Brief:
Once every line in the data that follows has been checked for the word "this", give only the number of lines that hold it.

Records provided:
^^^^
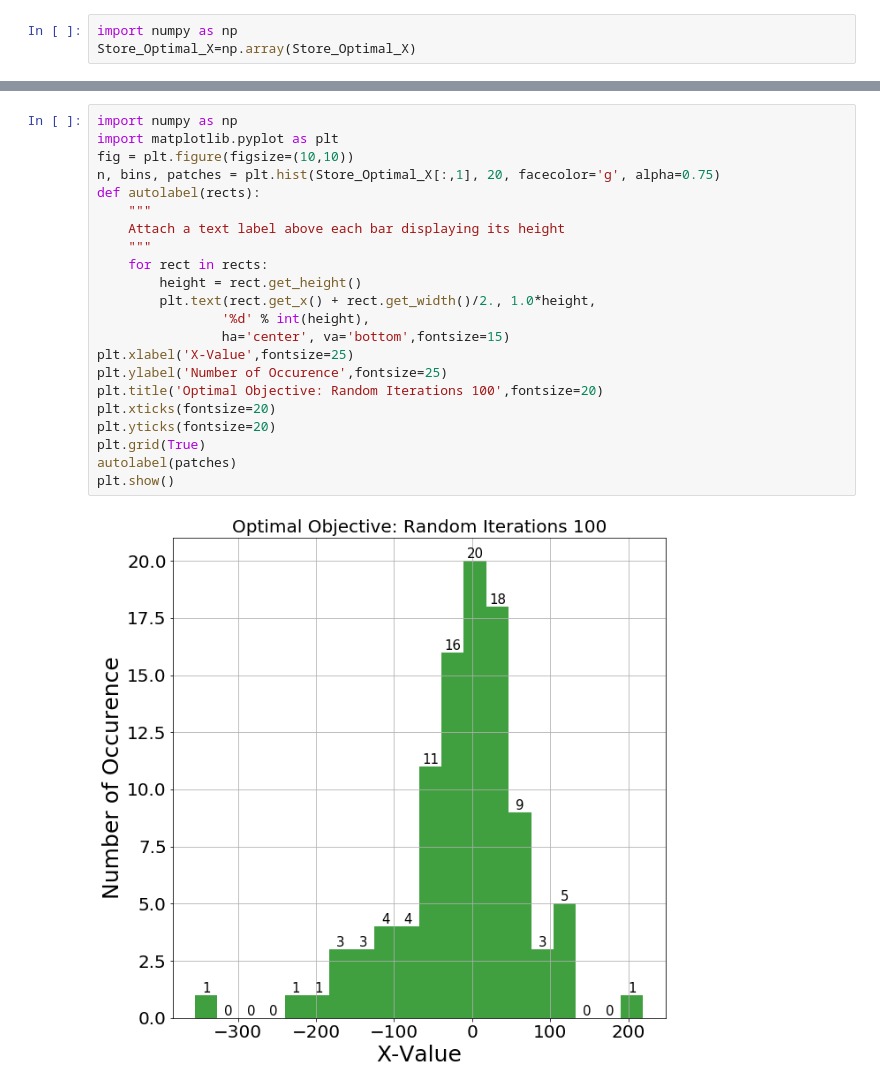
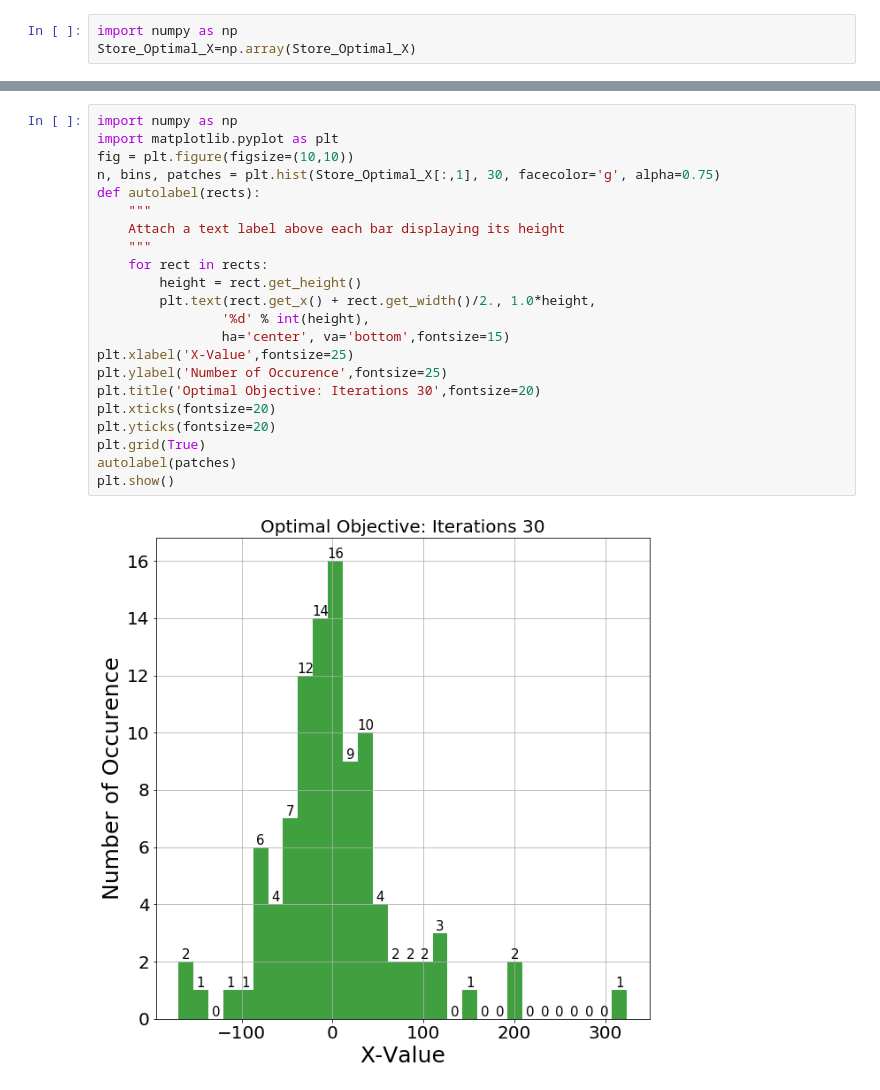
Before and after one commit to ARM-software/mango, a Jupyter notebook: mango/benchmarking/Convex_Function_Uniform_1D_Random.ipynb, the cells around one changed output, grey strips where cells are left out. Drawn from its saved outputs; the diff is of its cells as text.

```diff
--- a/mango/benchmarking/Convex_Function_Uniform_1D_Random.ipynb
+++ b/mango/benchmarking/Convex_Function_Uniform_1D_Random.ipynb
@@ -116,27 +134,27 @@ plt.show()
 # %%
 import numpy as np
 import matplotlib.pyplot as plt
 fig = plt.figure(figsize=(10,10))
-n, bins, patches = plt.hist(Store_Optimal_X[:,1], 20, facecolor='g', alpha=0.75)
+n, bins, patches = plt.hist(Store_Optimal_X[:,1], 30, facecolor='g', alpha=0.75)
 def autolabel(rects):
     """
     Attach a text label above each bar displaying its height
     """
     for rect in rects:
         height = rect.get_height()
         plt.text(rect.get_x() + rect.get_width()/2., 1.0*height,
                 '%d' % int(height),
                 ha='center', va='bottom',fontsize=15)
 plt.xlabel('X-Value',fontsize=25)
 plt.ylabel('Number of Occurence',fontsize=25)
-plt.title('Optimal Objective: Random Iterations 100',fontsize=20)
+plt.title('Optimal Objective: Iterations 30',fontsize=20)
 plt.xticks(fontsize=20)
 plt.yticks(fontsize=20)
 plt.grid(True)
 autolabel(patches)
 plt.show()
 # %% [output]
-[figure, old version]
+[figure, new version]
 # %%
 import numpy as np
 import matplotlib.pyplot as plt
```
Also changed, not shown: parts of 4 cells of this notebook, 1 other file.
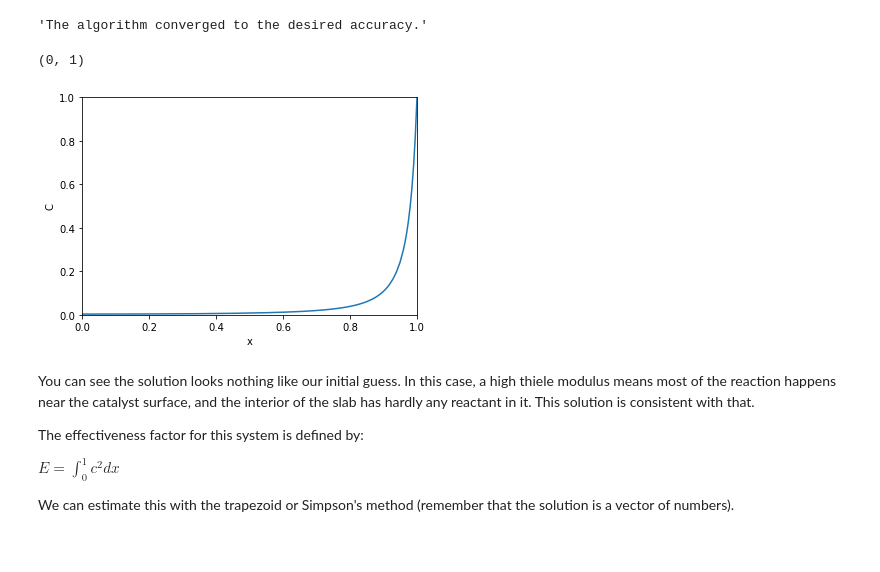
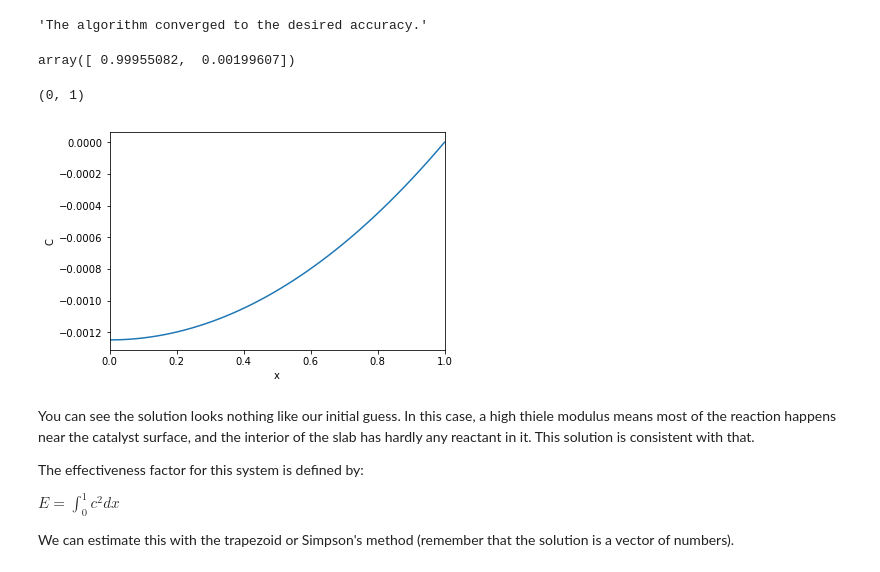
Before and after one commit to jkitchin/f18-06623, a Jupyter notebook: lectures/09-bvp.ipynb, the cells around one changed output. Saved outputs shown, nothing was run; the diff lists cells and outputs as text; code cells hidden in the pictures.

```diff
--- a/lectures/09-bvp.ipynb
+++ b/lectures/09-bvp.ipynb
@@ -240,7 +310,7 @@ with boundary conditions $c1'(0) = 0$ and $c1(0) = 1$.
 
 We begin with the required functions:
 # %%
-Phi = 50
+Phi = 0.050
 
 def bvp(x, C):
     c1, c2 = C
@@ -253,8 +323,9 @@ def bc(Ca, Cb):
     c1b, c2b = Cb
 
     # Now, evaluate the derivatives at the first boundary condition
-    c1prime, c2prime = bvp(0, [c1a, c2a])
-    return [c1prime,  # will all equal zero
+    #c1prime, c2prime = bvp(0, [c1a, c2a])
+    # c2 = c1', so c2a=0 is also a good way to set this boundary condition
+    return [c2a,  # will all equal zero
             c1b - 1]  # c1(b) = 1
 # %% [markdown]
 We need an initial guess. We make a naive one, that $c(x) = 1$ in the slab, i.e. there is no reaction. As usual, we visualize the guess to be sure it does what we intended.
@@ -271,20 +343,24 @@ plt.plot(X, C1)
 # %% [markdown]
 Now we solve the system.
 # %%
-C = [C1, C2]
-sol = solve_bvp(thiele, bc, X, C)
+C = [C1, C2]  # Combine into a single guess for the solution
+sol = solve_bvp(bvp, bc, X, C)
 sol.message
 # %% [output]
 'The algorithm converged to the desired accuracy.'
+# %%
+sol.sol(0.8)
+# %% [output]
+array([ 0.99955082,  0.00199607])
 # %%
-plt.plot(sol.x, sol.y[0])
+plt.plot(sol.x, sol.y[0] - 1)
 plt.xlabel('x')
 plt.ylabel('C')
 plt.xlim([0, 1])
-plt.ylim([0, 1])
+#plt.ylim([0, 1.1])
 # %% [output]
 (0, 1)
-[figure, old version]
+[figure, new version]
 # %% [markdown]
 You can see the solution looks nothing like our initial guess. In this case, a high thiele modulus means most of the reaction happens near the catalyst surface, and the interior of the slab has hardly any reactant in it. This solution is consistent with that.
 
```
Also changed, not shown: parts of 18 cells of this notebook, 1 other file.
^^^^
Solved problem:
4